From four months old neurological development causes babies to wake and chatter—they are not asking for anyone and it’s usually not hunger. If they know how to settle, they will go back to sleep when they are ready. If babies wake erratically it could be a sign that they need more nutrients during the day. This can be fixed either by increasing breast milk, adding some infant formula feeds or introducing solids. Seek advice from your child health professional for the best option for your baby.
From nine months old poor sleeping patterns can become worse. Babies who enjoy feeding during the night usually can’t eat much during the day, which then hinders a good night sleep. Poor sleep then reduces their energy levels needed for physical activities, which further reduces the need for eating. This lack of activity makes babies less physically tired, reducing the need for sleep and the lack of ‘fuel’ can make babies drowsy and in need of a quick nap.
They may be teething but teething doesn’t usually cause night waking but it can prevent babies going back to sleep if they wake.
Parenting styles, family environments and settling techniques vary. Consider the best options for your family to function well and ensure babies and toddlers get a good night sleep for their optimal development.
A ‘Suggested Daily Routines’ eBook is available to help sort out night and day patterns of sleep.
Read this different perspective from the babies side!
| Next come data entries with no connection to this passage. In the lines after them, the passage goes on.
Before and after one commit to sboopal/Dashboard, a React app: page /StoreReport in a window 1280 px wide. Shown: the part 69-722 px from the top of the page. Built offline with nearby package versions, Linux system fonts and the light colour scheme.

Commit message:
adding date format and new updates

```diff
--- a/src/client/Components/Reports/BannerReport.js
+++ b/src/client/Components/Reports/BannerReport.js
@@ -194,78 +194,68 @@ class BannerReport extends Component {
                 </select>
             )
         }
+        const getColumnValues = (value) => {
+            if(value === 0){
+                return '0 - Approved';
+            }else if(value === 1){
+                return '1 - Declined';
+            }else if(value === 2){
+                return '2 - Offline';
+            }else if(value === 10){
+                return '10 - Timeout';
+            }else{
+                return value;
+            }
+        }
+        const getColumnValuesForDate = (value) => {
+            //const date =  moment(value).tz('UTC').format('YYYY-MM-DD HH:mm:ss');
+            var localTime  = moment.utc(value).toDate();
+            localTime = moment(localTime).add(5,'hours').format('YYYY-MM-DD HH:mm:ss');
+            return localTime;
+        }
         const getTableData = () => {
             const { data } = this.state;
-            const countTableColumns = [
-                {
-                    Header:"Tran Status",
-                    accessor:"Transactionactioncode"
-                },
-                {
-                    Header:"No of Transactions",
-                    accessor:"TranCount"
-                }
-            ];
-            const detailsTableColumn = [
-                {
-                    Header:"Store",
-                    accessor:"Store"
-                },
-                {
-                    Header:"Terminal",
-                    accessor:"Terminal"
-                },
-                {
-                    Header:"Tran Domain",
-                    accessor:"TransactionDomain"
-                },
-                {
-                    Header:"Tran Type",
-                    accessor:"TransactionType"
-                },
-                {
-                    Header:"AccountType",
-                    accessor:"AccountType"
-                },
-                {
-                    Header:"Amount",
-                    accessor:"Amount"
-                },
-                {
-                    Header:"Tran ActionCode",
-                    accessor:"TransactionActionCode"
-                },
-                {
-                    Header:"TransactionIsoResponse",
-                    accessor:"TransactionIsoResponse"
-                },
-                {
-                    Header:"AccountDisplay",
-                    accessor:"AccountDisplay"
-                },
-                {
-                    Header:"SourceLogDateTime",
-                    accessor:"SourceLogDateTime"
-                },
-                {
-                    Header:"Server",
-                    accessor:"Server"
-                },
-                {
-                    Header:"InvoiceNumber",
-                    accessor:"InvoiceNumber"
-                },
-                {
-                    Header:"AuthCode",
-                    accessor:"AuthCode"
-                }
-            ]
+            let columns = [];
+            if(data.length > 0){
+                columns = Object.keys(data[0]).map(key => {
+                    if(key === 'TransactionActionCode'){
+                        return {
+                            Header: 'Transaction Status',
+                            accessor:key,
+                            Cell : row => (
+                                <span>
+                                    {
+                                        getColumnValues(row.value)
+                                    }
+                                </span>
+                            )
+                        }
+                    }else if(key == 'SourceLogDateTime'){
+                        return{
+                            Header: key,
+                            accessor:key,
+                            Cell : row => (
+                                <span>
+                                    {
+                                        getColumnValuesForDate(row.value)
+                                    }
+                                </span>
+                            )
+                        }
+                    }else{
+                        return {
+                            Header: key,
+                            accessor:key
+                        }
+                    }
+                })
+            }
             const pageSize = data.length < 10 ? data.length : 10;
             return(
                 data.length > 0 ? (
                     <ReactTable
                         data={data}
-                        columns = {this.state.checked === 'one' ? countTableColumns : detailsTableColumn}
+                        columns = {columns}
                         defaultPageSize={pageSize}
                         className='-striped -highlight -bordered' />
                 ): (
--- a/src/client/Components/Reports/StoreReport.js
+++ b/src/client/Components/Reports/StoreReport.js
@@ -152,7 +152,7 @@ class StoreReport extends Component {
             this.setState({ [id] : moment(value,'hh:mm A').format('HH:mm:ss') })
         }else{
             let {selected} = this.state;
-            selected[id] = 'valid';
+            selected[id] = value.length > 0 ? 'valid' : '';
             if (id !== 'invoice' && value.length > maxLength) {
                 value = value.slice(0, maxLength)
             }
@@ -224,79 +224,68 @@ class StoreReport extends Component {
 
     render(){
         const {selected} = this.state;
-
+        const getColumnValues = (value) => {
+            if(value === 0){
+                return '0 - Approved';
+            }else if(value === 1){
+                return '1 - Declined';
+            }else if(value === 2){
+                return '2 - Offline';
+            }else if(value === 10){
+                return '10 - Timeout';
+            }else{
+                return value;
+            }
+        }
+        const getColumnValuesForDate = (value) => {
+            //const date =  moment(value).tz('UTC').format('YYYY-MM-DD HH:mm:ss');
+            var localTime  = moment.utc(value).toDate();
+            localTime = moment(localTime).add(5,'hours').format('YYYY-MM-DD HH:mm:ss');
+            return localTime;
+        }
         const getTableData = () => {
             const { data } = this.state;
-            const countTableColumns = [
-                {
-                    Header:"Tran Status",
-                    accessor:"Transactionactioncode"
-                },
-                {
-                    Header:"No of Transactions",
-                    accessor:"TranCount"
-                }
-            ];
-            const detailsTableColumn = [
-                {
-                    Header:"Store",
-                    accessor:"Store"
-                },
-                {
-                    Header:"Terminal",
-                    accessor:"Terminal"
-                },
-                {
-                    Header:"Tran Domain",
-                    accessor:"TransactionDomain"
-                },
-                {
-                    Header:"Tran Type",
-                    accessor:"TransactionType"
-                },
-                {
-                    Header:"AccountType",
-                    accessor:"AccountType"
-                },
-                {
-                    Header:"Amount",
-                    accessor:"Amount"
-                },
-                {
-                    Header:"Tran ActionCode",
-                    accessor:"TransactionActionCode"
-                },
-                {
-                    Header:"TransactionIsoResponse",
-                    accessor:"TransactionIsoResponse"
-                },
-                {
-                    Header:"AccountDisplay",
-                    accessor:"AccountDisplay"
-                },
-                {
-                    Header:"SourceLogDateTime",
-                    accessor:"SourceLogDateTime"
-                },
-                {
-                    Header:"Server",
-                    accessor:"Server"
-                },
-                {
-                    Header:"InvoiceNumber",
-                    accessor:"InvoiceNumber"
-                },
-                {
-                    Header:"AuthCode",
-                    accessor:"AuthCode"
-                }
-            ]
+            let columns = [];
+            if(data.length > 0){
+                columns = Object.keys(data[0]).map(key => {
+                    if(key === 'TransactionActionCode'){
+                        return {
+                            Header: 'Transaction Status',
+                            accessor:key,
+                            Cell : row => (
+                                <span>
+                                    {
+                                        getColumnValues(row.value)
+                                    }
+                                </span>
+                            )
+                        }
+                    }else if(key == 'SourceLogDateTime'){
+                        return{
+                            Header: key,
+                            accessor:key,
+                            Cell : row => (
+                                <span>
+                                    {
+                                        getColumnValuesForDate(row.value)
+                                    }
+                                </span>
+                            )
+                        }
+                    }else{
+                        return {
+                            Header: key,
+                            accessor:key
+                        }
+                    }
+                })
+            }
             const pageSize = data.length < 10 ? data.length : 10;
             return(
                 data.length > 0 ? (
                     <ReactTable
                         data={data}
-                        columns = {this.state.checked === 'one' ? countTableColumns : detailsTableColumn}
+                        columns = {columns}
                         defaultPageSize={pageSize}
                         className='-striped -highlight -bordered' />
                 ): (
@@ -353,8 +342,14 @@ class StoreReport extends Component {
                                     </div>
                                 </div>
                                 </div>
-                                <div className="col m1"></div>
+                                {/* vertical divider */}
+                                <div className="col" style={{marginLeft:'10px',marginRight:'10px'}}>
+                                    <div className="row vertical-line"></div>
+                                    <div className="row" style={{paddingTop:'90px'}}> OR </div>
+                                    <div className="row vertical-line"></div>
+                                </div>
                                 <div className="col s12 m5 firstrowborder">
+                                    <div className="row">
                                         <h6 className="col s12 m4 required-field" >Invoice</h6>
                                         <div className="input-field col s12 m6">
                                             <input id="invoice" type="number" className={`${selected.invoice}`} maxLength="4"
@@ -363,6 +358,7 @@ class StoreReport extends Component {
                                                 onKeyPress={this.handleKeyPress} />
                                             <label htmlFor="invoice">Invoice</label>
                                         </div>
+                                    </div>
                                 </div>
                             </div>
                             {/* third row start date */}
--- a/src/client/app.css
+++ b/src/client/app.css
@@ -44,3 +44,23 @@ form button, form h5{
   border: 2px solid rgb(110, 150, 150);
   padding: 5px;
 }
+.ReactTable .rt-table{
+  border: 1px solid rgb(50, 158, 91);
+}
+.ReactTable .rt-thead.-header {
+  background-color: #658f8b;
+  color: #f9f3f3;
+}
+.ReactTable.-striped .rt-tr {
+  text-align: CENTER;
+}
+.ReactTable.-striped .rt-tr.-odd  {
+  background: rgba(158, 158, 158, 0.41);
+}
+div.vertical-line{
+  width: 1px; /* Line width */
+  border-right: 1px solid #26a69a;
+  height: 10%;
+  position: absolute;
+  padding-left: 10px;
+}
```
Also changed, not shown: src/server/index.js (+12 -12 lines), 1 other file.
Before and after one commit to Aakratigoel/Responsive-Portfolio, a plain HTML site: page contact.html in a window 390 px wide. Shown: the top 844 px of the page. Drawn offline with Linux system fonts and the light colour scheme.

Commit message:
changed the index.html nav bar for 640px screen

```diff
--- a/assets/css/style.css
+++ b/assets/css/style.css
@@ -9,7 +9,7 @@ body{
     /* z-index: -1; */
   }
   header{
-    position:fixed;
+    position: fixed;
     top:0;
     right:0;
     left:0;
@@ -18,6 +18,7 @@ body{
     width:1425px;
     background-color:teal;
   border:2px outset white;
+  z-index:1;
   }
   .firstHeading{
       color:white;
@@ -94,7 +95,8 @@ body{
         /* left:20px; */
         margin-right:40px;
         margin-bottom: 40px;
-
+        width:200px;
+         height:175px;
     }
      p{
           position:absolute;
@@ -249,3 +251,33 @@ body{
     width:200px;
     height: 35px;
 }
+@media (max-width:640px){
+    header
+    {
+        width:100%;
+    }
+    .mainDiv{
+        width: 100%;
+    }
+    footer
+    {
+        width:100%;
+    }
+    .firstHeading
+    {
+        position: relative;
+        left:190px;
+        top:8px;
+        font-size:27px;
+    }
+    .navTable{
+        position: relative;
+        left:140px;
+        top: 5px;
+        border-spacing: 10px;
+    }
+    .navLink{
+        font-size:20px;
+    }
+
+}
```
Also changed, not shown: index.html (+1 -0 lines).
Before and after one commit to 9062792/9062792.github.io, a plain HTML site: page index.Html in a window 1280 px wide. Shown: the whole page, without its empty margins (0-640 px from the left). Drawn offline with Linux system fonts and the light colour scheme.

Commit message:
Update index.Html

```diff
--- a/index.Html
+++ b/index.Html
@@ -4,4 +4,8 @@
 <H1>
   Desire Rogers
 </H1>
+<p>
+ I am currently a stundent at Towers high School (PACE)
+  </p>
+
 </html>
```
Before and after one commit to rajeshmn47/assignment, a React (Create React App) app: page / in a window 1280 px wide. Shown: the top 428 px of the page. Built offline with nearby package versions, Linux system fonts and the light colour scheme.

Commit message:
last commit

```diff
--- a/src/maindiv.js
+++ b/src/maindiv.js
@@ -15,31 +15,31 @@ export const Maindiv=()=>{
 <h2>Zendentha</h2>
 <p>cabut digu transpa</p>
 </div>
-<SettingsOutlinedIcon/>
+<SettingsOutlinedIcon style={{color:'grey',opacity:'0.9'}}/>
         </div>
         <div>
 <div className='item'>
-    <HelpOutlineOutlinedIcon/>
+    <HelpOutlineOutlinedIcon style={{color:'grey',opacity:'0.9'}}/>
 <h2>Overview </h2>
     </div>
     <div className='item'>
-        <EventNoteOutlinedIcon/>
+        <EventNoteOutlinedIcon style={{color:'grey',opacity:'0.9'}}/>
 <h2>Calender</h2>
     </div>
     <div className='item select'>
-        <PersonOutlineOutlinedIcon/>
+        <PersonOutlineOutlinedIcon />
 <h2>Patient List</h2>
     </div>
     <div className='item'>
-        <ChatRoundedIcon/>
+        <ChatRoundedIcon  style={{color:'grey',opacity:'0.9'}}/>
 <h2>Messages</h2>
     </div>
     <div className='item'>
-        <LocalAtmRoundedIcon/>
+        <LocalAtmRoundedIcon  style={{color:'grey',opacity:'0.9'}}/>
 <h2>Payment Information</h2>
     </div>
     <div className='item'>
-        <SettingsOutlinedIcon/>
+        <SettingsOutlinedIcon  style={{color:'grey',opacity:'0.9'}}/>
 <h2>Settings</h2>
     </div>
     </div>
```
Awake Training for Parents
This article was brought to you by Jan Murray, Private Child Health Consultant who is an internationally renowned expert in her field. Jan encourages parents in the area of infant sleep, nutrition, activities and family balance. Jan publishes regular ezine and blog articles to provide free parenting tips, tools and resources to educate and support those caring for young babies and children.